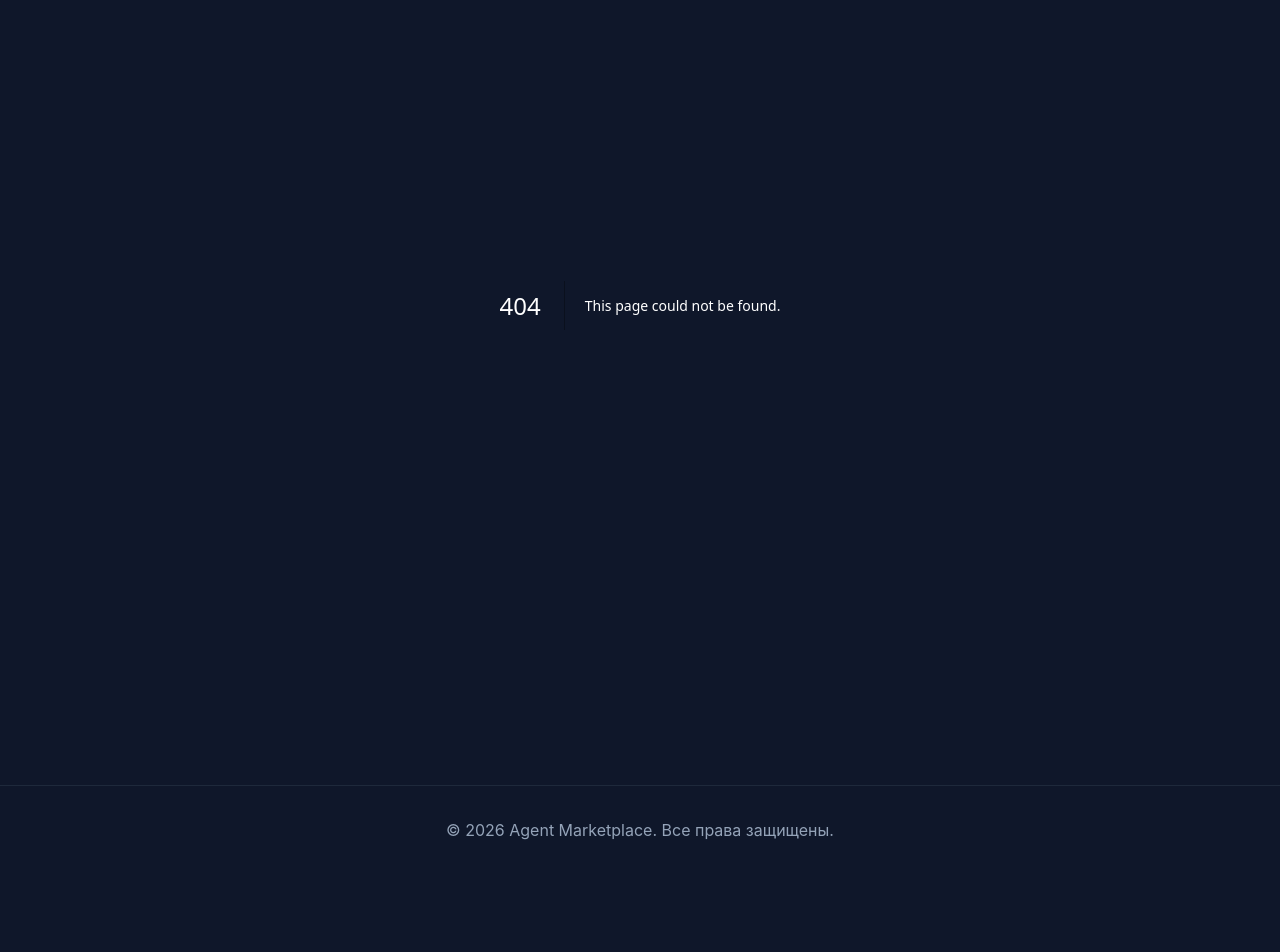
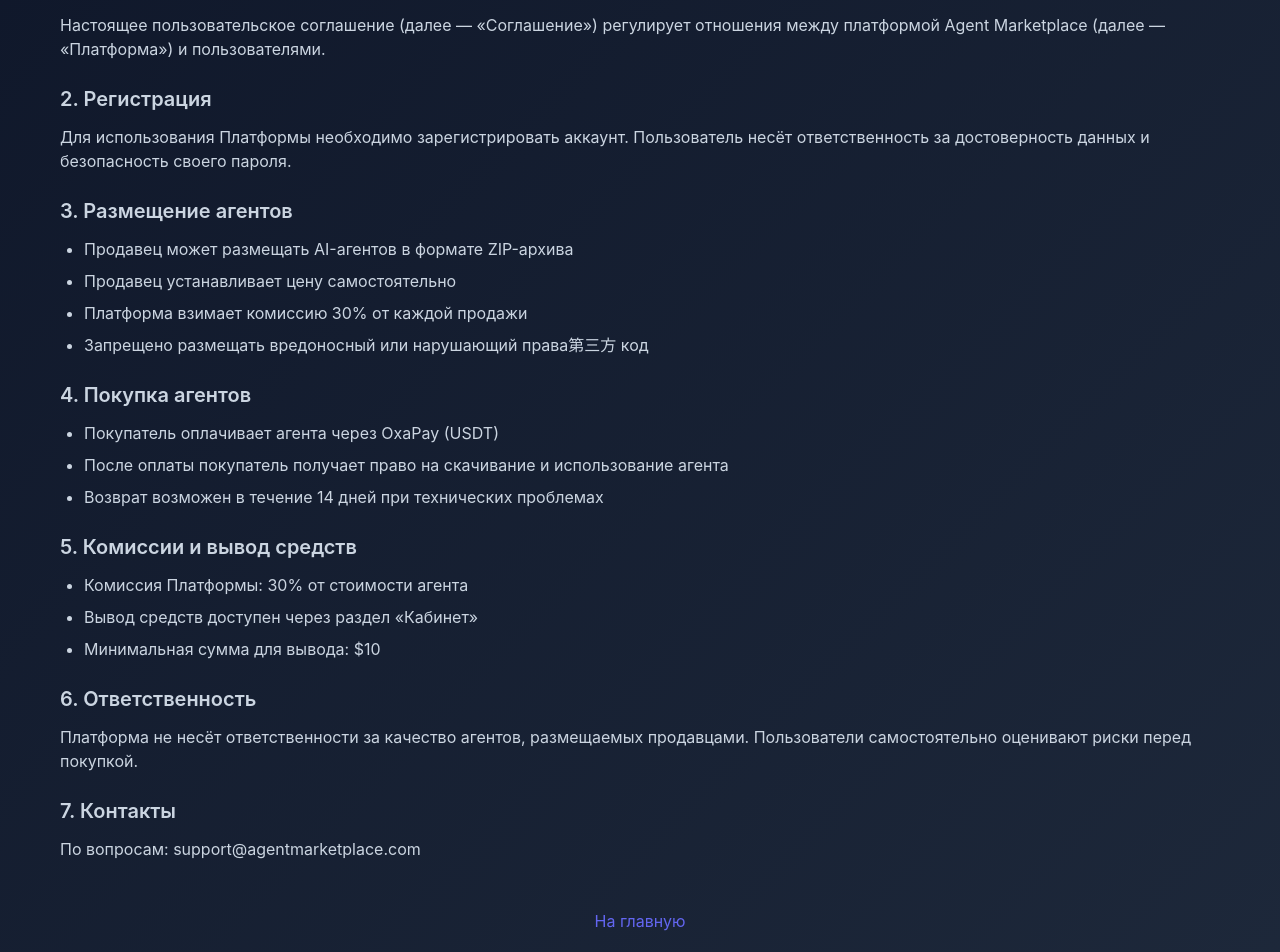
Before and after one commit to Pugg213/Claw-marketplace, a Next.js app: page /terms in a window 1280 px wide. Before the commit this address had no page. Shown: the part 160-1112 px from the top of the page. Before the commit the page ends 1034 px from the top, so only its background shows below. Built offline with nearby package versions, Linux system fonts and the light colour scheme.

Commit message:
Add terms and privacy policy pages

```diff
--- a/app/layout.tsx
+++ b/app/layout.tsx
@@ -8,6 +8,7 @@
 
 import { AuthProvider } from '@/app/components/AuthProvider'
 import HeaderClient from '@/app/components/HeaderClient'
+import Link from 'next/link'
 
 export default function RootLayout({
   children,
@@ -22,7 +23,7 @@
           <main>{children}</main>
           <footer className="border-t border-slate-800 mt-20 py-8">
             <div className="max-w-7xl mx-auto px-4 text-center text-slate-400">
-              © 2026 Agent Marketplace. Все права защищены.
+              © 2026 Agent Marketplace. Все права защищены. <Link href="/terms" className="hover:text-indigo-400">Terms</Link> | <Link href="/privacy" className="hover:text-indigo-400">Privacy</Link>
             </div>
           </footer>
         </AuthProvider>
--- /dev/null
+++ b/app/privacy/page.tsx
@@ -0,0 +1,42 @@
+export const metadata = {
+  title: 'Политика конфиденциальности - Agent Marketplace',
+}
+
+export default function PrivacyPage() {
+  return (
+    <div className="container py-10 max-w-3xl">
+      <h1 className="text-3xl font-bold mb-8">Политика конфиденциальности</h1>
+
+      <div className="space-y-6 text-slate-300">
+        <section>
+          <h2 className="text-xl font-semibold mb-3">1. Сбор данных</h2>
+          <p>Мы собираем только необходимые данные: email, имя пользователя. Данные не передаются третьим лицам.</p>
+        </section>
+
+        <section>
+          <h2 className="text-xl font-semibold mb-3">2. Хранение</h2>
+          <p>Данные хранятся в зашифрованном виде. Пароли хешируются.</p>
+        </section>
+
+        <section>
+          <h2 className="text-xl font-semibold mb-3">3. Cookies</h2>
+          <p>Мы используем cookies только для авторизации. Никакой рекламы.</p>
+        </section>
+
+        <section>
+          <h2 className="text-xl font-semibold mb-3">4. Удаление</h2>
+          <p>Пользователь может удалить аккаунт в любой момент через раздел «Кабинет».</p>
+        </section>
+
+        <section>
+          <h2 className="text-xl font-semibold mb-3">5. Контакты</h2>
+          <p>Вопросы: support@agentmarketplace.com</p>
+        </section>
+      </div>
+
+      <div className="mt-12 text-center text-slate-500">
+        <a href="/" className="text-primary">На главную</a>
+      </div>
+    </div>
+  )
+}
--- /dev/null
+++ b/app/terms/page.tsx
@@ -0,0 +1,65 @@
+export const metadata = {
+  title: 'Пользовательское соглашение - Agent Marketplace',
+}
+
+export default function TermsPage() {
+  return (
+    <div className="container py-10 max-w-3xl">
+      <h1 className="text-3xl font-bold mb-8">Пользовательское соглашение</h1>
+
+      <div className="space-y-6 text-slate-300">
+        <section>
+          <h2 className="text-xl font-semibold mb-3">1. Общие положения</h2>
+          <p>Настоящее пользовательское соглашение (далее — «Соглашение») регулирует отношения между платформой Agent Marketplace (далее — «Платформа») и пользователями.</p>
+        </section>
+
+        <section>
+          <h2 className="text-xl font-semibold mb-3">2. Регистрация</h2>
+          <p>Для использования Платформы необходимо зарегистрировать аккаунт. Пользователь несёт ответственность за достоверность данных и безопасность своего пароля.</p>
+        </section>
+
+        <section>
+          <h2 className="text-xl font-semibold mb-3">3. Размещение агентов</h2>
+          <ul className="list-disc pl-6 space-y-2">
+            <li>Продавец может размещать AI-агентов в формате ZIP-архива</li>
+            <li>Продавец устанавливает цену самостоятельно</li>
+            <li>Платформа взимает комиссию 30% от каждой продажи</li>
+            <li>Запрещено размещать вредоносный или нарушающий права第三方 код</li>
+          </ul>
+        </section>
+
+        <section>
+          <h2 className="text-xl font-semibold mb-3">4. Покупка агентов</h2>
+          <ul className="list-disc pl-6 space-y-2">
+            <li>Покупатель оплачивает агента через OxaPay (USDT)</li>
+            <li>После оплаты покупатель получает право на скачивание и использование агента</li>
+            <li>Возврат возможен в течение 14 дней при технических проблемах</li>
+          </ul>
+        </section>
+
+        <section>
+          <h2 className="text-xl font-semibold mb-3">5. Комиссии и вывод средств</h2>
+          <ul className="list-disc pl-6 space-y-2">
+            <li>Комиссия Платформы: 30% от стоимости агента</li>
+            <li>Вывод средств доступен через раздел «Кабинет»</li>
+            <li>Минимальная сумма для вывода: $10</li>
+          </ul>
+        </section>
+
+        <section>
+          <h2 className="text-xl font-semibold mb-3">6. Ответственность</h2>
+          <p>Платформа не несёт ответственности за качество агентов, размещаемых продавцами. Пользователи самостоятельно оценивают риски перед покупкой.</p>
+        </section>
+
+        <section>
+          <h2 className="text-xl font-semibold mb-3">7. Контакты</h2>
+          <p>По вопросам: support@agentmarketplace.com</p>
+        </section>
+      </div>
+
+      <div className="mt-12 text-center text-slate-500">
+        <a href="/" className="text-primary">На главную</a>
+      </div>
+    </div>
+  )
+}
```
Also changed, not shown: 1 other file (tests, documents, lock files or other folders).
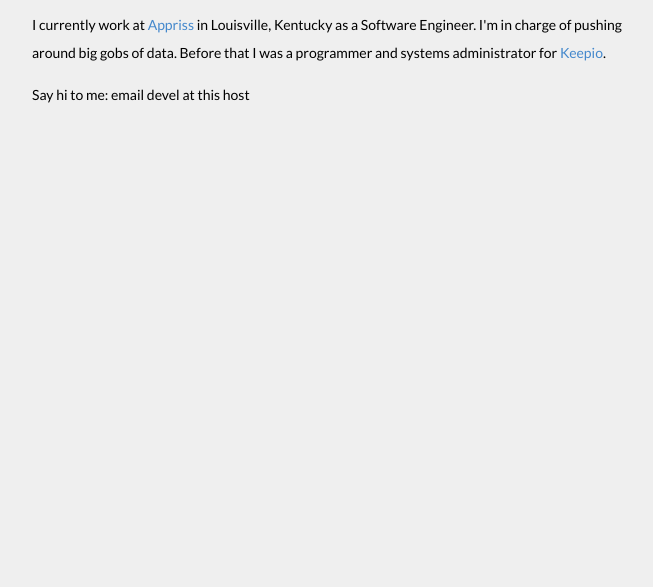
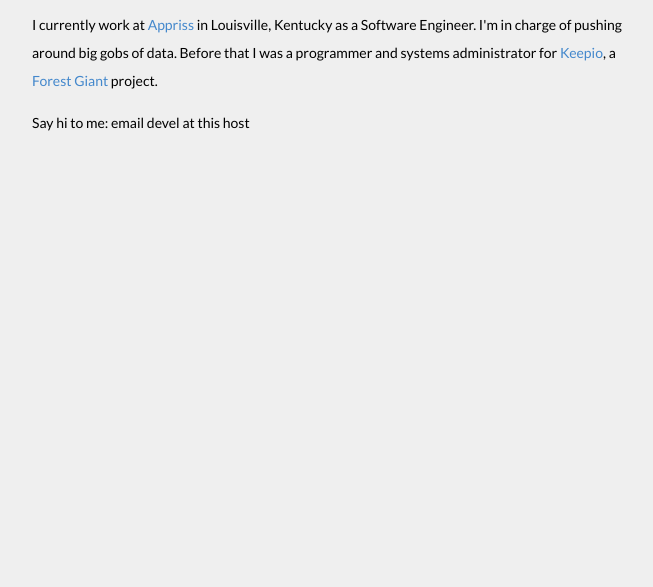
Before and after one commit to owen/owen.github.io, a plain HTML site: page index.html in a window 1280 px wide. Shown: the part 213-800 px from the top of the page, without its empty margins (80-733 px from the left). Drawn offline with Linux system fonts and the light colour scheme.

Commit message:
Add FG link, no mo Keepio :(

```diff
--- a/index.html
+++ b/index.html
@@ -103,7 +103,7 @@
       <h1 itemprop="name">Owen Marshall</h1>
     </header>
     <article>
-      <p>I currently work at <a itemprop="affiliation" href="http://www.appriss.com/">Appriss</a> in <span itemprop="address" itemscope itemtype="http://data-vocabulary.org/Address"><span itemprop="locality">Louisville</span>, <span itemprop="region">Kentucky</span></span> as a <span itemprop="title">Software Engineer</span>. I'm in charge of pushing around big gobs of data. Before that I was a programmer and systems administrator for <a href="http://www.keepio.com/">Keepio</a>.</p>
+      <p>I currently work at <a itemprop="affiliation" href="http://www.appriss.com/">Appriss</a> in <span itemprop="address" itemscope itemtype="http://data-vocabulary.org/Address"><span itemprop="locality">Louisville</span>, <span itemprop="region">Kentucky</span></span> as a <span itemprop="title">Software Engineer</span>. I'm in charge of pushing around big gobs of data. Before that I was a programmer and systems administrator for <a href="http://www.keepio.com/">Keepio</a>, a <a href="http://www.forestgiant.com/">Forest Giant</a> project.</p>
       <p>Say hi to me: email devel at this host
     </article>
   </body>
```
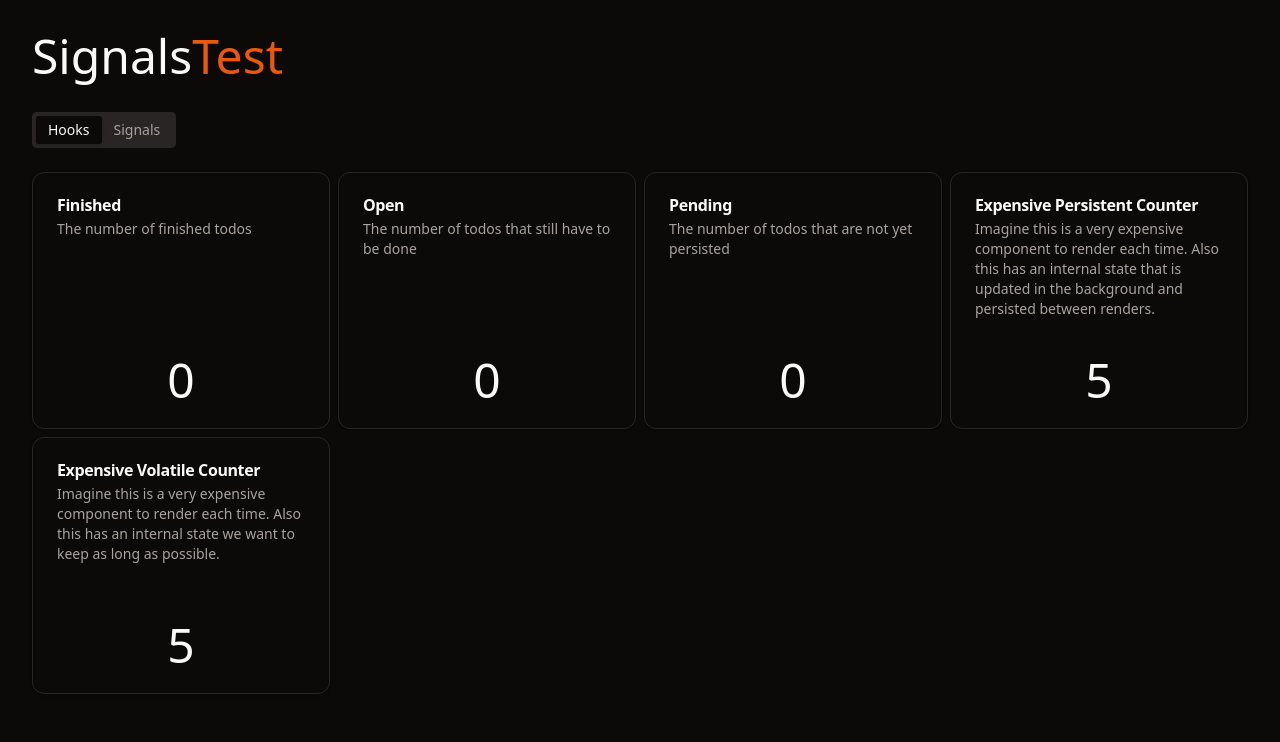
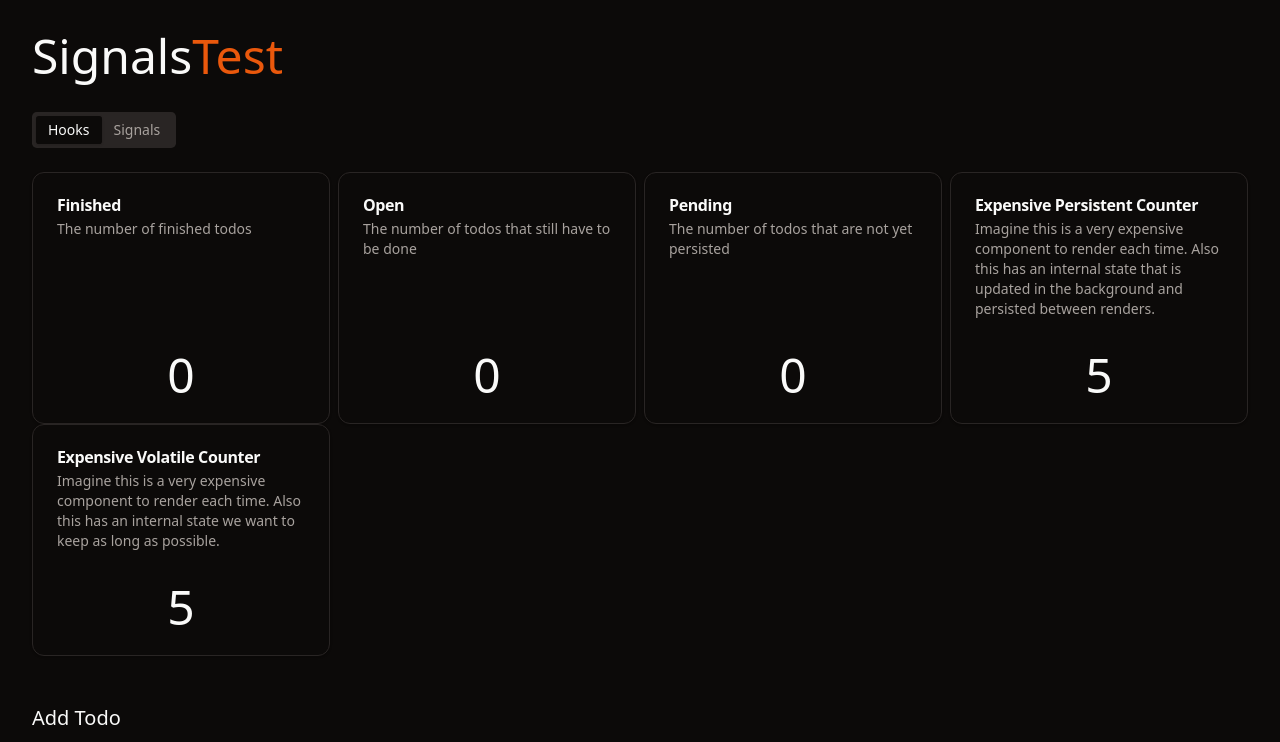
Before and after one commit to gutentag2012/react-signals-todo, a React (Vite) app: page / in a window 1280 px wide. Shown: the top 742 px of the page. Built offline with nearby package versions, Linux system fonts and the light colour scheme.

Commit message:
Fix card height + spacing

```diff
--- a/src/components/common/ExpensivePersitentCounterComponent.tsx
+++ b/src/components/common/ExpensivePersitentCounterComponent.tsx
@@ -24,10 +24,10 @@ export function ExpensivePersistentCounterComponentHooks() {
         return () => clearInterval(interval)
     }, []);
 
-    return <Card className="w-full grid row-span-2" style={{
+    return <Card className="w-full grid row-span-2 gap-y-2" style={{
         gridTemplateRows: "subgrid",
     }}>
-        <CardHeader className="min-h-[175px]">
+        <CardHeader>
             <CardTitle>{title}</CardTitle>
             <CardDescription>{description}</CardDescription>
         </CardHeader>
@@ -50,10 +50,10 @@ effect(() => {
 })
 
 export function ExpensivePersistentCounterComponentSignals() {
-    return <Card className="w-full grid row-span-2" style={{
+    return <Card className="w-full grid row-span-2 gap-y-2" style={{
         gridTemplateRows: "subgrid",
     }}>
-        <CardHeader className="min-h-[175px]">
+        <CardHeader>
             <CardTitle>{title}</CardTitle>
             <CardDescription>{description}</CardDescription>
         </CardHeader>
--- a/src/components/common/ExpensiveVolatileCounterComponent.tsx
+++ b/src/components/common/ExpensiveVolatileCounterComponent.tsx
@@ -14,10 +14,10 @@ export function ExpensiveVolatileCounterComponentHooks() {
         return () => clearInterval(interval)
     }, []);
 
-    return <Card className="w-full grid row-span-2" style={{
+    return <Card className="w-full grid row-span-2 gap-y-2" style={{
         gridTemplateRows: "subgrid",
     }}>
-        <CardHeader className="min-h-[175px]">
+        <CardHeader>
             <CardTitle>Expensive Volatile Counter</CardTitle>
             <CardDescription>Imagine this is a very expensive component to render each time. Also this has an internal
                 state we want to keep as long as possible.</CardDescription>
@@ -41,10 +41,10 @@ export function ExpensiveVolatileCounterComponentSignals() {
         return () => clearInterval(interval)
     });
 
-    return <Card className="w-full grid row-span-2" style={{
+    return <Card className="w-full grid row-span-2 gap-y-2" style={{
         gridTemplateRows: "subgrid",
     }}>
-        <CardHeader className="min-h-[175px]">
+        <CardHeader>
             <CardTitle>Expensive Volatile Counter</CardTitle>
             <CardDescription>Imagine this is a very expensive component to render each time. Also this has an internal
                 state we want to keep as long as possible.</CardDescription>
--- a/src/components/common/TodoCard.tsx
+++ b/src/components/common/TodoCard.tsx
@@ -7,10 +7,10 @@ export function TodoCard({title, description, count}: {
     count: number | string | Signal<number | string>
 }) {
     return (
-        <Card className="w-full grid row-span-2" style={{
+        <Card className="w-full grid row-span-2 gap-y-2" style={{
             gridTemplateRows: "subgrid",
         }}>
-            <CardHeader className="min-h-[175px]">
+            <CardHeader>
                 <CardTitle>{title}</CardTitle>
                 <CardDescription>{description}</CardDescription>
             </CardHeader>
--- a/src/pages/HooksPage.tsx
+++ b/src/pages/HooksPage.tsx
@@ -64,7 +64,7 @@ export default function HooksPage() {
         <>
             <EditTodoDialog todo={editTodo} updateTodo={updateTodo} onClose={() => setEditTodo(undefined)}/>
 
-            <div className="gap-2 my-2 grid" style={{
+            <div className="gap-x-2 my-2 grid" style={{
                 gridTemplateColumns: "repeat(auto-fit, minmax(15rem, 1fr))"
             }}>
                 <MemoizedTodoCard
```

▶ [Work request]:
Search the records for the string "default" and report each line that has it.

▶ [Exercise answer]:
 export default function RootLayout({
+export default function PrivacyPage() {
+export default function TermsPage() {
@@ -64,7 +64,7 @@ export default function HooksPage() {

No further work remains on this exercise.